"Obviously it's for Mr. Mulcair to use his political judgment in this case,'' Prime Minister Stephen Harper said. "In my case, as I say, I'm very clear. I'm a Canadian and only a Canadian.''

Mulcair, who bears bright scars from the bruising politics of Quebec's savage federalist/separatist divide carved out of two referendum campaigns, was incredulous.

"I have no lessons to receive about being Canadian from Stephen Harper.''

After getting his law degree, Mulcair moved to Quebec and worked for the government defending the French language — further evidence of his divided loyalties, Conservatives will surely insist. Except he followed that work up with a stint as legal director for Quebec's English-rights lobby group, Alliance Quebec, beginning in 1983.

He entered Quebec provincial politics in 1993 as a Liberal, and when Jean Charest formed a government a decade later, he was made minister of environment.
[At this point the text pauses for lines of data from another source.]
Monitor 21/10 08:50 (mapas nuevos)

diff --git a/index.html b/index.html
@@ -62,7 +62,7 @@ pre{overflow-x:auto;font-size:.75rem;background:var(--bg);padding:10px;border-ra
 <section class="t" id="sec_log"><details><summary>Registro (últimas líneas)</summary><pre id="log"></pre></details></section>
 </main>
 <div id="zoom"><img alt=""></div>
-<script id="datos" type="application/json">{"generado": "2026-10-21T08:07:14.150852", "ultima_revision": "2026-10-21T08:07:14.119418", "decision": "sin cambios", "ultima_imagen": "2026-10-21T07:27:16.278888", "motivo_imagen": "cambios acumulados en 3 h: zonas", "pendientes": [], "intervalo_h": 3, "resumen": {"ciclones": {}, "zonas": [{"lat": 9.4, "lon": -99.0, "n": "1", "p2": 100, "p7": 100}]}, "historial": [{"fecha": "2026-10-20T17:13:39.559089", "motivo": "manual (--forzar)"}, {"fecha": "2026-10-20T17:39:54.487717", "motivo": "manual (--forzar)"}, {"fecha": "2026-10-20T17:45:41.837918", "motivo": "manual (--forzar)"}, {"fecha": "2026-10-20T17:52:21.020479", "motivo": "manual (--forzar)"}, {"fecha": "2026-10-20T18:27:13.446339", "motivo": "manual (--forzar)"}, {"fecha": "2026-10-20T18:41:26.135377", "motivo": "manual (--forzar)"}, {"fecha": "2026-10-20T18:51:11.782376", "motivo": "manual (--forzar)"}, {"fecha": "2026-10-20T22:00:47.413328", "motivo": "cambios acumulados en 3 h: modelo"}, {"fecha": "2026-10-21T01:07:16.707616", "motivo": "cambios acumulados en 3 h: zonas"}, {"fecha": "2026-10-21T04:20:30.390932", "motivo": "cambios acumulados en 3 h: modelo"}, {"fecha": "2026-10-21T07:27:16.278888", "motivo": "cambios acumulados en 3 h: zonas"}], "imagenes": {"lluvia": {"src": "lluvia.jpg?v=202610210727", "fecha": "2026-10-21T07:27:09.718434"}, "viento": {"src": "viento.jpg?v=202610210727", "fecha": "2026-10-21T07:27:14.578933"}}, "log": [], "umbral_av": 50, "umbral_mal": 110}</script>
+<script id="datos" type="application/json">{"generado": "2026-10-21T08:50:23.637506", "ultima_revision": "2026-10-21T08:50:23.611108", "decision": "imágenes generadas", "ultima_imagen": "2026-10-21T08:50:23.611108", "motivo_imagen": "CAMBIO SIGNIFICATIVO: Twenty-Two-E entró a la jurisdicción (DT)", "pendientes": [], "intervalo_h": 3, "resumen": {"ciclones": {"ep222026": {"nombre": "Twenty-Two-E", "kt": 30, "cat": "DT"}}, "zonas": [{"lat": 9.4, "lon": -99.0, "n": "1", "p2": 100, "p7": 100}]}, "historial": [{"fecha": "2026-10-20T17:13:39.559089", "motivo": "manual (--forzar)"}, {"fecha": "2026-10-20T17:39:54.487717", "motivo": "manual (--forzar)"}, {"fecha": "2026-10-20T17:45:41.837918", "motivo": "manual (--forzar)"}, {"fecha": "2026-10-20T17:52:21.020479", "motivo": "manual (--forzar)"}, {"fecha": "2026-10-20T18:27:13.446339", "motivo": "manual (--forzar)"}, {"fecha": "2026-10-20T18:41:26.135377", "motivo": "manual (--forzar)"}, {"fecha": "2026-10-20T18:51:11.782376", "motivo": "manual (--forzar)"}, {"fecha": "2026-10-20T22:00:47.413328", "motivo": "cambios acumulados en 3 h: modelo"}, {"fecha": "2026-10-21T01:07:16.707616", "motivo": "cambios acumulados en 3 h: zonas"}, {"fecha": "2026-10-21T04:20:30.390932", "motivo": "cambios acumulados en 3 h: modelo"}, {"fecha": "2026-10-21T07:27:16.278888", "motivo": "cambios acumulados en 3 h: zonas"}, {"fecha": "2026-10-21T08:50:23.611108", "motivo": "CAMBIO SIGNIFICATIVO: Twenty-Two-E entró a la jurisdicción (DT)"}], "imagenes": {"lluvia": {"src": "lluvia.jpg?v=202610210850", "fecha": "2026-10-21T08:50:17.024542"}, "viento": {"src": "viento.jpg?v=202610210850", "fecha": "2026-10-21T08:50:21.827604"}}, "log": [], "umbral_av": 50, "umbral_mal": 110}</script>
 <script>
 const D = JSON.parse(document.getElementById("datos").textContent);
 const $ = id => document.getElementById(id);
His years as a Quebec Liberal were reason alone for many New Democrats to be wary of his leadership bid.

When rival contender Brian Topp nixed the idea of merging with the Liberals by arguing that New Democrats don't need to become Liberals in order to win government, Mulcair said it was "a coded message to the (NDP) base,'' intended to remind party members that he was a provincial Liberal until joining the federal NDP in 2007.

Mulcair insisted he had no choice but to be Liberal because that was the only federalist party in Quebec provincial politics, a big tent which encompasses people who vote Conservative, Liberal, NDP and Greens federally.
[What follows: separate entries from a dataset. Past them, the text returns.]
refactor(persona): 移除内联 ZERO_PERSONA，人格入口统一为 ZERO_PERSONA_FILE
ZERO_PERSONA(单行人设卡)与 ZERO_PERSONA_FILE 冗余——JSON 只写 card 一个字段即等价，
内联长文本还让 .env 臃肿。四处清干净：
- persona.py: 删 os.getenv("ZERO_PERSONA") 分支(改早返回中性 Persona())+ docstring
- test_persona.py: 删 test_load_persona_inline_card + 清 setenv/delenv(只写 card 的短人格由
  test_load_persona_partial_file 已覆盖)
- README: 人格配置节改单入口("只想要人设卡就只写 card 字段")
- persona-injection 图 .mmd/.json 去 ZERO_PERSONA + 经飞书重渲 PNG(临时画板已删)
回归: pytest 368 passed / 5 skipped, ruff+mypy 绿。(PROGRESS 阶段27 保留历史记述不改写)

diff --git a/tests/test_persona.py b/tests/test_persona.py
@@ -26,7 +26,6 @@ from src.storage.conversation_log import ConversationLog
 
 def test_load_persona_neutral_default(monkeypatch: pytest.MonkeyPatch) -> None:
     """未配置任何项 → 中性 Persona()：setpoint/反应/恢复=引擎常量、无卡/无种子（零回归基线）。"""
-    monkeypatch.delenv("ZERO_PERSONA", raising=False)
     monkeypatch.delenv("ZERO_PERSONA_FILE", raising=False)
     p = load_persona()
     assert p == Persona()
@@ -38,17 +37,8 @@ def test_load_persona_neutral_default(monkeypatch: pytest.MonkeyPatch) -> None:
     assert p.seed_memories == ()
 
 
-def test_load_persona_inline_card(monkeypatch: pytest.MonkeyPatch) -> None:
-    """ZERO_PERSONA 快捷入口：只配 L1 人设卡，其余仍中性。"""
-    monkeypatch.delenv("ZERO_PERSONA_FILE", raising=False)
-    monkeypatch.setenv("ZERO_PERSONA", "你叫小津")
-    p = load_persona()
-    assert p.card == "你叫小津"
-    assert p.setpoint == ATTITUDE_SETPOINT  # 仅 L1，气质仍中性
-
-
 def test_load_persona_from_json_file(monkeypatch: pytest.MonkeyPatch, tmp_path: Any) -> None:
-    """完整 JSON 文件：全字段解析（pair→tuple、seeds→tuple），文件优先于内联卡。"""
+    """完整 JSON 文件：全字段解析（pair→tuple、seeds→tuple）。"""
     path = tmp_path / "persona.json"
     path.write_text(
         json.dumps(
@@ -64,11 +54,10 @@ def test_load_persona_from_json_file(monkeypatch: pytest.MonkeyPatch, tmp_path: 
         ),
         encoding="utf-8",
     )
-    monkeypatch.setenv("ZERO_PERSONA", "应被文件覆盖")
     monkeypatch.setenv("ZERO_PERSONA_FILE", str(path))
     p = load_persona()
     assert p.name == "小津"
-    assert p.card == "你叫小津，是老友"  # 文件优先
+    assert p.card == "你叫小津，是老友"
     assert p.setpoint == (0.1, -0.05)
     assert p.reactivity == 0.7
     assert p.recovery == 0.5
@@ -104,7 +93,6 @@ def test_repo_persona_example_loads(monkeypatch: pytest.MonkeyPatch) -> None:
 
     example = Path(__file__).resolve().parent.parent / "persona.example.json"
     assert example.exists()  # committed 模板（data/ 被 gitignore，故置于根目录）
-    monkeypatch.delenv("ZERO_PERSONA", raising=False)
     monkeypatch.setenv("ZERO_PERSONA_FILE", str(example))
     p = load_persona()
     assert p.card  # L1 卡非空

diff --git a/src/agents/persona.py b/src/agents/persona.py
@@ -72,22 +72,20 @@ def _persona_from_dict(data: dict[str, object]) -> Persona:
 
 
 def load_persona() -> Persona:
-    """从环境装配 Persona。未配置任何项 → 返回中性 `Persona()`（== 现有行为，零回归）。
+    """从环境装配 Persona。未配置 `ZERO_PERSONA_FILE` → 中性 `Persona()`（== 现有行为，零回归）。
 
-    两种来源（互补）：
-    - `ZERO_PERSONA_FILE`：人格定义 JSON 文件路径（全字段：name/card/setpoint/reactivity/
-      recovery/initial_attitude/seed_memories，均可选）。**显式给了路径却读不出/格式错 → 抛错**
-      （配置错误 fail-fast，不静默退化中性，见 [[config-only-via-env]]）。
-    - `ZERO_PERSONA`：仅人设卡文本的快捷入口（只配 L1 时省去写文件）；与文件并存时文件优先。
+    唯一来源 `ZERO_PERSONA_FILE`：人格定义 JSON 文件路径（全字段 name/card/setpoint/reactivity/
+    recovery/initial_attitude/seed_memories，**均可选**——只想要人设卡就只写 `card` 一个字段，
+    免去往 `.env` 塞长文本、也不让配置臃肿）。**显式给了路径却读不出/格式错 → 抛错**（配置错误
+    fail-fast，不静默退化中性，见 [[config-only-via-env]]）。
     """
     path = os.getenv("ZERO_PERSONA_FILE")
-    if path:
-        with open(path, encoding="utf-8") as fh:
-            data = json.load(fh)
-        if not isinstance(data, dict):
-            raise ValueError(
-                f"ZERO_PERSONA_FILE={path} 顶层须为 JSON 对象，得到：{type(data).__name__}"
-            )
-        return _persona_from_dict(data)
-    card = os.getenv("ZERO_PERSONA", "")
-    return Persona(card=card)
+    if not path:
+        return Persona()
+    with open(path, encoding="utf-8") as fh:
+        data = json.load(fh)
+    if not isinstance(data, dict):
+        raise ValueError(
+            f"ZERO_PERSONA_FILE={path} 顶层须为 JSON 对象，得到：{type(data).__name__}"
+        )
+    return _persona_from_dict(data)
His departure from the Charest cabinet in 2006 was cantankerous. Charest said he quit rather than accept a demotion. Mulcair said he quit on a question of environmental principle: his refusal to greenlight development in a provincial park. Quebec Liberals whispered he wasn't a team player — whispers that supporters of his NDP leadership rivals were only to happy to pour into the ears of Ottawa reporters behind the veil of anonymity.

Mulcair's absence from politics was brief and his return was spectacular. Over dinner with Layton and their wives, the late NDP leader pitched the former Quebec Liberal on joining the NDP. After lengthy discussions with the Conservatives, Mulcair opted for the NDP and was not handed a soft landing.

Layton wanted him to run in Outremont, which had been in the hands of the federal Liberals — except for a very brief interregnum — for decades. He won in 2007 and, as the lone NDP Quebec MP, used Outremont as the forward operating base of his party's improbable breakthrough in the province four years later.

When a stunning 58 New Democrats were elected in Quebec in 2011 with Mulcair's help, he had a ready-made network of support and a solid chunk of caucus backing to launch his leadership bid after Layton succumbed to cancer.

The brawler was on his way to becoming the boss.